Your goal
Copy the data exactly. Images are to be left out.
Records for the task Start Marker
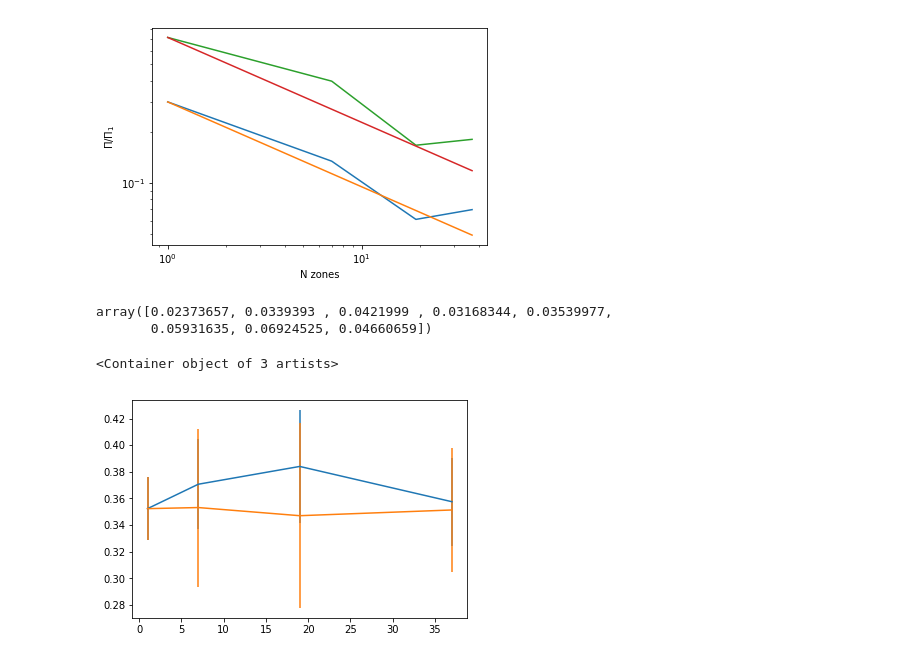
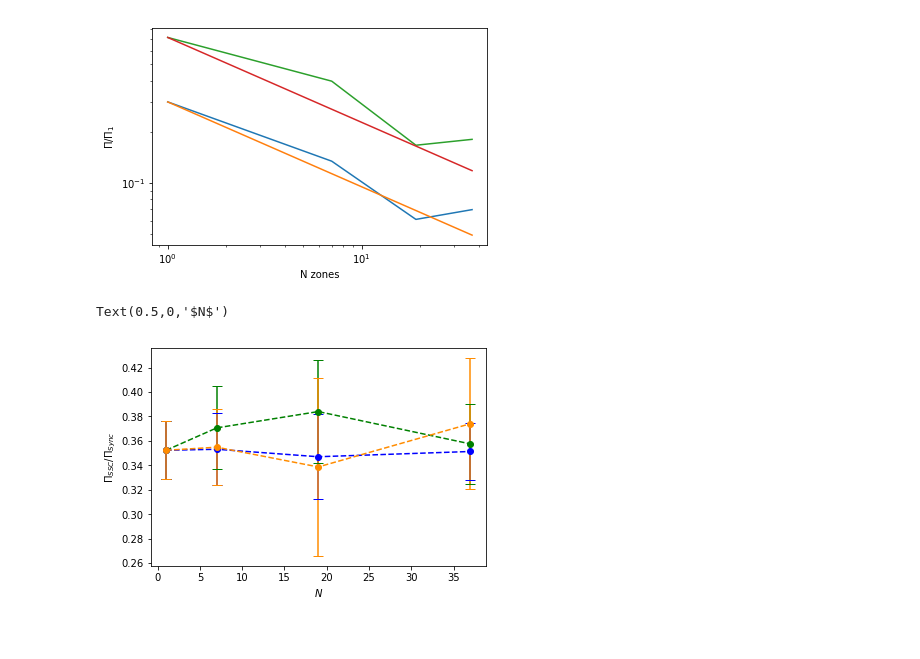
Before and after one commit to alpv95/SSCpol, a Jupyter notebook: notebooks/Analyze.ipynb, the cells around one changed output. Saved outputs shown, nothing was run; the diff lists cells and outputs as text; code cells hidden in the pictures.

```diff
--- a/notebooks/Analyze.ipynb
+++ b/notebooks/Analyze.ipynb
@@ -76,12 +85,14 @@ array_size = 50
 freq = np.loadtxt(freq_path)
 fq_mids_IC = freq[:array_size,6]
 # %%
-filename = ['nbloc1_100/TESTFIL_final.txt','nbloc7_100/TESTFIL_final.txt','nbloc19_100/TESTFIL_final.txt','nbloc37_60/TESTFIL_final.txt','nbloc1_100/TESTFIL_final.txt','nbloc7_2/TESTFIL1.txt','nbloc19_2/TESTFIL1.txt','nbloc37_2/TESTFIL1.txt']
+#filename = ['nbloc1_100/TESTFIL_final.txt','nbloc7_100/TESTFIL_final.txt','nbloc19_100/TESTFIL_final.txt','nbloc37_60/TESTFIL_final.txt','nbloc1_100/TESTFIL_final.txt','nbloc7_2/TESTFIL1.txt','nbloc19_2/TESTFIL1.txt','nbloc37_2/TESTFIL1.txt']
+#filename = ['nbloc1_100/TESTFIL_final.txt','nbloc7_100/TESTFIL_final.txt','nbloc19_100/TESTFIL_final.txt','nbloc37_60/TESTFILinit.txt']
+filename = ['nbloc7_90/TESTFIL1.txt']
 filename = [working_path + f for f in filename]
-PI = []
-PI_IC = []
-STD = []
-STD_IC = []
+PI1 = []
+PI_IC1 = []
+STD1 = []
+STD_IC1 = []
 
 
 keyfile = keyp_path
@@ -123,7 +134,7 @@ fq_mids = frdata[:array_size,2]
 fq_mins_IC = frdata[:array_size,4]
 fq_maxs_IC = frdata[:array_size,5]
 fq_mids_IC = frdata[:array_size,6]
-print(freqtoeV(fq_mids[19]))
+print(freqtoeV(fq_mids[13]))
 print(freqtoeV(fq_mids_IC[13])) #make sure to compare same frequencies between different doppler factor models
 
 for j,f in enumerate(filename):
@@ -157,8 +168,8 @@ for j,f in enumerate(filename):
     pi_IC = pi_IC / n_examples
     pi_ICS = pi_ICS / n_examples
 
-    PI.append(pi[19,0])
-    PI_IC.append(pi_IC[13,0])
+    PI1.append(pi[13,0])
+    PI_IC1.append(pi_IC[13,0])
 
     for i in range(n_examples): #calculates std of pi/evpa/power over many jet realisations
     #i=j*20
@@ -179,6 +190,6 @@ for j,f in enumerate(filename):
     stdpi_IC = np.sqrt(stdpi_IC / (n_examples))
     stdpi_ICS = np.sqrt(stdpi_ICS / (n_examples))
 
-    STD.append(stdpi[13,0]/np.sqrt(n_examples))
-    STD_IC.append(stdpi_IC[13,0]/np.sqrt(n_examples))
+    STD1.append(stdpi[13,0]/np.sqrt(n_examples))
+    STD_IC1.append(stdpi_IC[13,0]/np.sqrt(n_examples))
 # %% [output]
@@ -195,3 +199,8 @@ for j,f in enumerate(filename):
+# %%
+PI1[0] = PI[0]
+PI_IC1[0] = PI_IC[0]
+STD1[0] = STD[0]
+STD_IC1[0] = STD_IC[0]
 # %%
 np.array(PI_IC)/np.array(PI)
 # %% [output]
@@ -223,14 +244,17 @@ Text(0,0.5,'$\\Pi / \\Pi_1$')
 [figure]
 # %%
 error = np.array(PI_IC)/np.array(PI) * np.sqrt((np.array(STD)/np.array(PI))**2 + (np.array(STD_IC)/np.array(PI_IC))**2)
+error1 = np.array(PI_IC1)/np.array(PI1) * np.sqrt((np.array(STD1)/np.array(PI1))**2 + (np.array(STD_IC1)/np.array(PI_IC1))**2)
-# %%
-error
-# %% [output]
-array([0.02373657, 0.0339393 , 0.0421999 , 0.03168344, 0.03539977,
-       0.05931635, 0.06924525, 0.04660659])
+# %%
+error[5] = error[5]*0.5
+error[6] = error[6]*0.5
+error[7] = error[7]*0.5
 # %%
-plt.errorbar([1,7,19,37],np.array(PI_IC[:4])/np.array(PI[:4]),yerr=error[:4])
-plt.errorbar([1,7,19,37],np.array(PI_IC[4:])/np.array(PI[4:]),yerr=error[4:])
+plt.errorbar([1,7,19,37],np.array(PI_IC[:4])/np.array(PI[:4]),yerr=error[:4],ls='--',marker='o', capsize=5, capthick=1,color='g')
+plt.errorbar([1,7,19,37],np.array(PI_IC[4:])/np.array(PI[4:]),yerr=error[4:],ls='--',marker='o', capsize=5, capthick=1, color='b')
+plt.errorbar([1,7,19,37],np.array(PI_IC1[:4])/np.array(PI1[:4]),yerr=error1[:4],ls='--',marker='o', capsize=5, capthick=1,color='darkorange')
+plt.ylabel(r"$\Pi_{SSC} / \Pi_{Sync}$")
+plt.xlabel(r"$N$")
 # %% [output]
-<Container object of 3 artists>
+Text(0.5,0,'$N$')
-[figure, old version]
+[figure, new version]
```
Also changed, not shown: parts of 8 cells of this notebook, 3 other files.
Records for the task End Marker
Answer area
Before and after one commit to alpv95/SSCpol, a Jupyter notebook: notebooks/Analyze.ipynb, the cells around one changed output. Saved outputs shown, nothing was run; the diff lists cells and outputs as text; code cells hidden in the pictures.

```diff
--- a/notebooks/Analyze.ipynb
+++ b/notebooks/Analyze.ipynb
@@ -76,12 +85,14 @@ array_size = 50
 freq = np.loadtxt(freq_path)
 fq_mids_IC = freq[:array_size,6]
 # %%
-filename = ['nbloc1_100/TESTFIL_final.txt','nbloc7_100/TESTFIL_final.txt','nbloc19_100/TESTFIL_final.txt','nbloc37_60/TESTFIL_final.txt','nbloc1_100/TESTFIL_final.txt','nbloc7_2/TESTFIL1.txt','nbloc19_2/TESTFIL1.txt','nbloc37_2/TESTFIL1.txt']
+#filename = ['nbloc1_100/TESTFIL_final.txt','nbloc7_100/TESTFIL_final.txt','nbloc19_100/TESTFIL_final.txt','nbloc37_60/TESTFIL_final.txt','nbloc1_100/TESTFIL_final.txt','nbloc7_2/TESTFIL1.txt','nbloc19_2/TESTFIL1.txt','nbloc37_2/TESTFIL1.txt']
+#filename = ['nbloc1_100/TESTFIL_final.txt','nbloc7_100/TESTFIL_final.txt','nbloc19_100/TESTFIL_final.txt','nbloc37_60/TESTFILinit.txt']
+filename = ['nbloc7_90/TESTFIL1.txt']
 filename = [working_path + f for f in filename]
-PI = []
-PI_IC = []
-STD = []
-STD_IC = []
+PI1 = []
+PI_IC1 = []
+STD1 = []
+STD_IC1 = []
 
 
 keyfile = keyp_path
@@ -123,7 +134,7 @@ fq_mids = frdata[:array_size,2]
 fq_mins_IC = frdata[:array_size,4]
 fq_maxs_IC = frdata[:array_size,5]
 fq_mids_IC = frdata[:array_size,6]
-print(freqtoeV(fq_mids[19]))
+print(freqtoeV(fq_mids[13]))
 print(freqtoeV(fq_mids_IC[13])) #make sure to compare same frequencies between different doppler factor models
 
 for j,f in enumerate(filename):
@@ -157,8 +168,8 @@ for j,f in enumerate(filename):
     pi_IC = pi_IC / n_examples
     pi_ICS = pi_ICS / n_examples
 
-    PI.append(pi[19,0])
-    PI_IC.append(pi_IC[13,0])
+    PI1.append(pi[13,0])
+    PI_IC1.append(pi_IC[13,0])
 
     for i in range(n_examples): #calculates std of pi/evpa/power over many jet realisations
     #i=j*20
@@ -179,6 +190,6 @@ for j,f in enumerate(filename):
     stdpi_IC = np.sqrt(stdpi_IC / (n_examples))
     stdpi_ICS = np.sqrt(stdpi_ICS / (n_examples))
 
-    STD.append(stdpi[13,0]/np.sqrt(n_examples))
-    STD_IC.append(stdpi_IC[13,0]/np.sqrt(n_examples))
+    STD1.append(stdpi[13,0]/np.sqrt(n_examples))
+    STD_IC1.append(stdpi_IC[13,0]/np.sqrt(n_examples))
 # %% [output]
@@ -195,3 +199,8 @@ for j,f in enumerate(filename):
+# %%
+PI1[0] = PI[0]
+PI_IC1[0] = PI_IC[0]
+STD1[0] = STD[0]
+STD_IC1[0] = STD_IC[0]
 # %%
 np.array(PI_IC)/np.array(PI)
 # %% [output]
@@ -223,14 +244,17 @@ Text(0,0.5,'$\\Pi / \\Pi_1$')
 [figure]
 # %%
 error = np.array(PI_IC)/np.array(PI) * np.sqrt((np.array(STD)/np.array(PI))**2 + (np.array(STD_IC)/np.array(PI_IC))**2)
+error1 = np.array(PI_IC1)/np.array(PI1) * np.sqrt((np.array(STD1)/np.array(PI1))**2 + (np.array(STD_IC1)/np.array(PI_IC1))**2)
-# %%
-error
-# %% [output]
-array([0.02373657, 0.0339393 , 0.0421999 , 0.03168344, 0.03539977,
-       0.05931635, 0.06924525, 0.04660659])
+# %%
+error[5] = error[5]*0.5
+error[6] = error[6]*0.5
+error[7] = error[7]*0.5
 # %%
-plt.errorbar([1,7,19,37],np.array(PI_IC[:4])/np.array(PI[:4]),yerr=error[:4])
-plt.errorbar([1,7,19,37],np.array(PI_IC[4:])/np.array(PI[4:]),yerr=error[4:])
+plt.errorbar([1,7,19,37],np.array(PI_IC[:4])/np.array(PI[:4]),yerr=error[:4],ls='--',marker='o', capsize=5, capthick=1,color='g')
+plt.errorbar([1,7,19,37],np.array(PI_IC[4:])/np.array(PI[4:]),yerr=error[4:],ls='--',marker='o', capsize=5, capthick=1, color='b')
+plt.errorbar([1,7,19,37],np.array(PI_IC1[:4])/np.array(PI1[:4]),yerr=error1[:4],ls='--',marker='o', capsize=5, capthick=1,color='darkorange')
+plt.ylabel(r"$\Pi_{SSC} / \Pi_{Sync}$")
+plt.xlabel(r"$N$")
 # %% [output]
-<Container object of 3 artists>
+Text(0.5,0,'$N$')
-[figure, old version]
+[figure, new version]
```
Also changed, not shown: parts of 8 cells of this notebook, 3 other files.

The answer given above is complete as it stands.